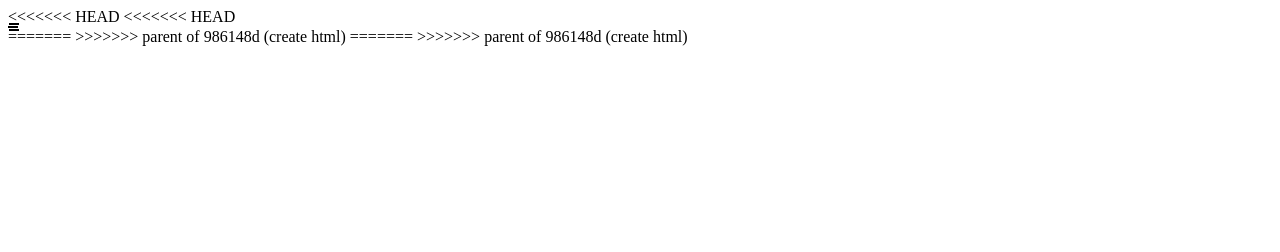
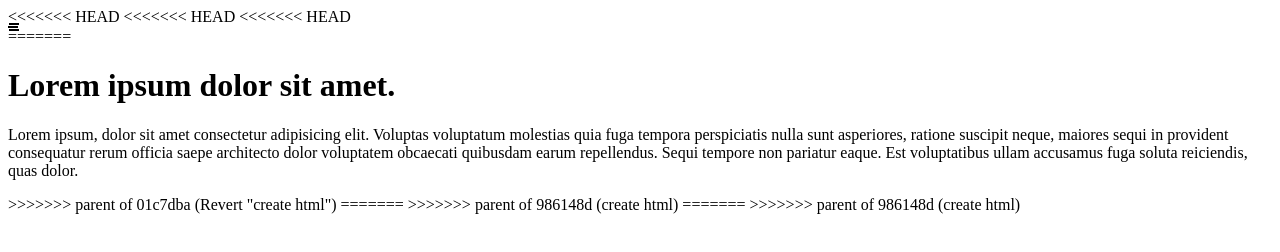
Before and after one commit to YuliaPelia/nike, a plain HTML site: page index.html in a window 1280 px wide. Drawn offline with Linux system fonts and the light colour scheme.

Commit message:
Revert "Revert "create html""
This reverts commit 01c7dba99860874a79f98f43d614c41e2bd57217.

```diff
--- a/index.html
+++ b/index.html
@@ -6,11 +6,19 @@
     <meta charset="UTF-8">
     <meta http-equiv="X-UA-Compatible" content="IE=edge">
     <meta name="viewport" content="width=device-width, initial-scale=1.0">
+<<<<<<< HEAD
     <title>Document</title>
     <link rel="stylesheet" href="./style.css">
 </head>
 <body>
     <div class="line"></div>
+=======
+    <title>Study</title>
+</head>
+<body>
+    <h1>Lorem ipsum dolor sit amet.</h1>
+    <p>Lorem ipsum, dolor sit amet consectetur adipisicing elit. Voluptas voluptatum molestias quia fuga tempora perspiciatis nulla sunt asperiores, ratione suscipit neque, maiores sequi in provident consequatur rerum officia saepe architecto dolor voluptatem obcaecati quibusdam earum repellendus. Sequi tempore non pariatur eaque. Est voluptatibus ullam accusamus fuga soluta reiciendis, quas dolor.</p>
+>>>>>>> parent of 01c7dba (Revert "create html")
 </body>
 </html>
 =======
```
__________
> _Work item_
Find the lines in the records that contain the word "index", then copy every one of them.

> _Result for this exercise_
Before and after one commit to YuliaPelia/nike, a plain HTML site: page index.html in a window 1280 px wide. Drawn offline with Linux system fonts and the light colour scheme.
--- a/index.html
+++ b/index.html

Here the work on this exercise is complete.